YOUR OBJECTIVE
Check each line of the entries for "CREAM" and report the ones that have it.

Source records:

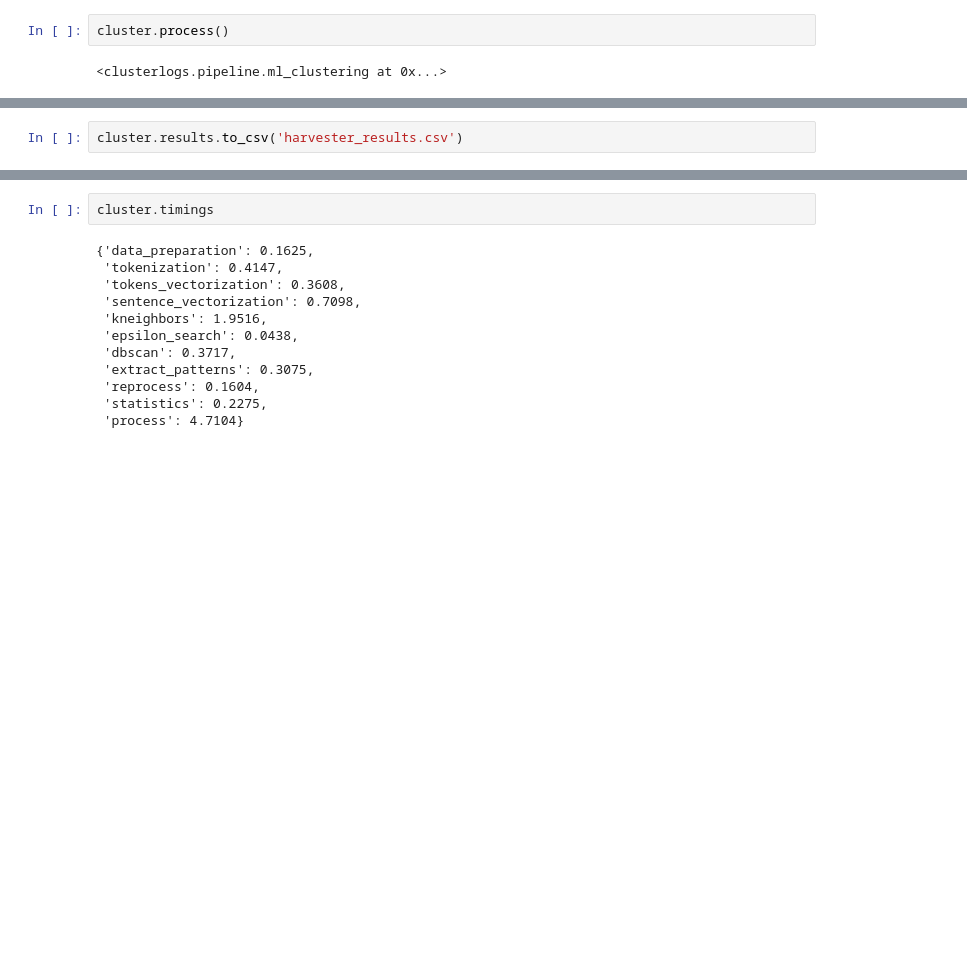
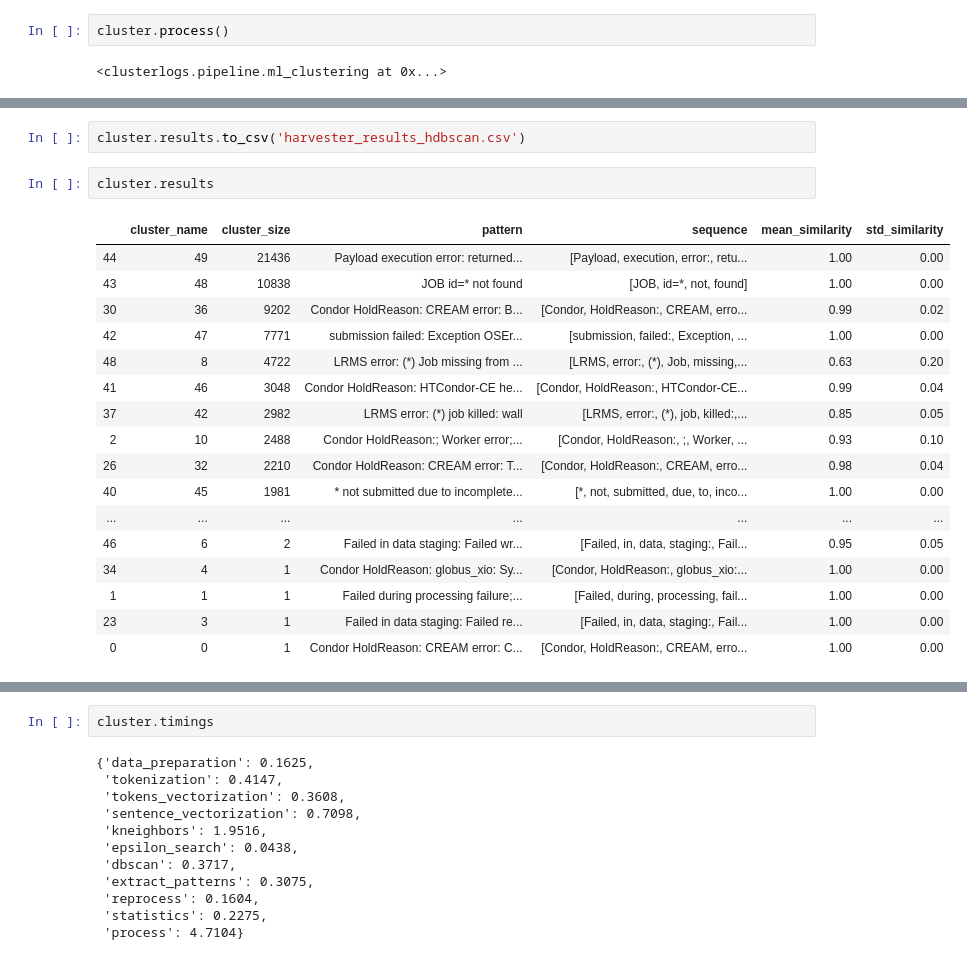
Before and after one commit to maria-grigorieva/ClusterLog, a Jupyter notebook: clusterlogs_notebook-Copy1.ipynb, the cells around one changed output, grey strips where cells are left out. Saved outputs shown, nothing was run; the diff lists cells and outputs as text; blank space fills up the shorter version.

```diff
--- a/clusterlogs_notebook-Copy1.ipynb
+++ b/clusterlogs_notebook-Copy1.ipynb
@@ -79,5 +92,25 @@ array(['41', '38', '8', '1', '34', '4', '40', '37', '29', '39', '5', '22',
 # %%
-cluster.results.to_csv('harvester_results.csv')
+cluster.results.to_csv('harvester_results_hdbscan.csv')
+# %%
+cluster.results
+# %% [output]
+|  | cluster_name | cluster_size | pattern | sequence | mean_similarity | std_similarity |
+| 44 | 49 | 21436 | Payload execution error: returned... | [Payload, execution, error:, retu... | 1.00 | 0.00 |
+| 43 | 48 | 10838 | JOB id=* not found | [JOB, id=*, not, found] | 1.00 | 0.00 |
+| 30 | 36 | 9202 | Condor HoldReason: CREAM error: B... | [Condor, HoldReason:, CREAM, erro... | 0.99 | 0.02 |
+| 42 | 47 | 7771 | submission failed: Exception OSEr... | [submission, failed:, Exception, ... | 1.00 | 0.00 |
+| 48 | 8 | 4722 | LRMS error: (*) Job missing from ... | [LRMS, error:, (*), Job, missing,... | 0.63 | 0.20 |
+| 41 | 46 | 3048 | Condor HoldReason: HTCondor-CE he... | [Condor, HoldReason:, HTCondor-CE... | 0.99 | 0.04 |
+| 37 | 42 | 2982 | LRMS error: (*) job killed: wall | [LRMS, error:, (*), job, killed:,... | 0.85 | 0.05 |
+| 2 | 10 | 2488 | Condor HoldReason:; Worker error;... | [Condor, HoldReason:, ;, Worker, ... | 0.93 | 0.10 |
+| 26 | 32 | 2210 | Condor HoldReason: CREAM error: T... | [Condor, HoldReason:, CREAM, erro... | 0.98 | 0.04 |
+| 40 | 45 | 1981 | * not submitted due to incomplete... | [*, not, submitted, due, to, inco... | 1.00 | 0.00 |
+| ... | ... | ... | ... | ... | ... | ... |
+| 46 | 6 | 2 | Failed in data staging: Failed wr... | [Failed, in, data, staging:, Fail... | 0.95 | 0.05 |
+| 34 | 4 | 1 | Condor HoldReason: globus_xio: Sy... | [Condor, HoldReason:, globus_xio:... | 1.00 | 0.00 |
+| 1 | 1 | 1 | Failed during processing failure;... | [Failed, during, processing, fail... | 1.00 | 0.00 |
+| 23 | 3 | 1 | Failed in data staging: Failed re... | [Failed, in, data, staging:, Fail... | 1.00 | 0.00 |
+| 0 | 0 | 1 | Condor HoldReason: CREAM error: C... | [Condor, HoldReason:, CREAM, erro... | 1.00 | 0.00 |
 # %%
 cluster.results[['pattern']].values
 # %% [output]
```
Also changed, not shown: parts of 4 cells of this notebook, 5 other files.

ANSWER BOX
+| 30 | 36 | 9202 | Condor HoldReason: CREAM error: B... | [Condor, HoldReason:, CREAM, erro... | 0.99 | 0.02 |
+| 26 | 32 | 2210 | Condor HoldReason: CREAM error: T... | [Condor, HoldReason:, CREAM, erro... | 0.98 | 0.04 |
+| 0 | 0 | 1 | Condor HoldReason: CREAM error: C... | [Condor, HoldReason:, CREAM, erro... | 1.00 | 0.00 |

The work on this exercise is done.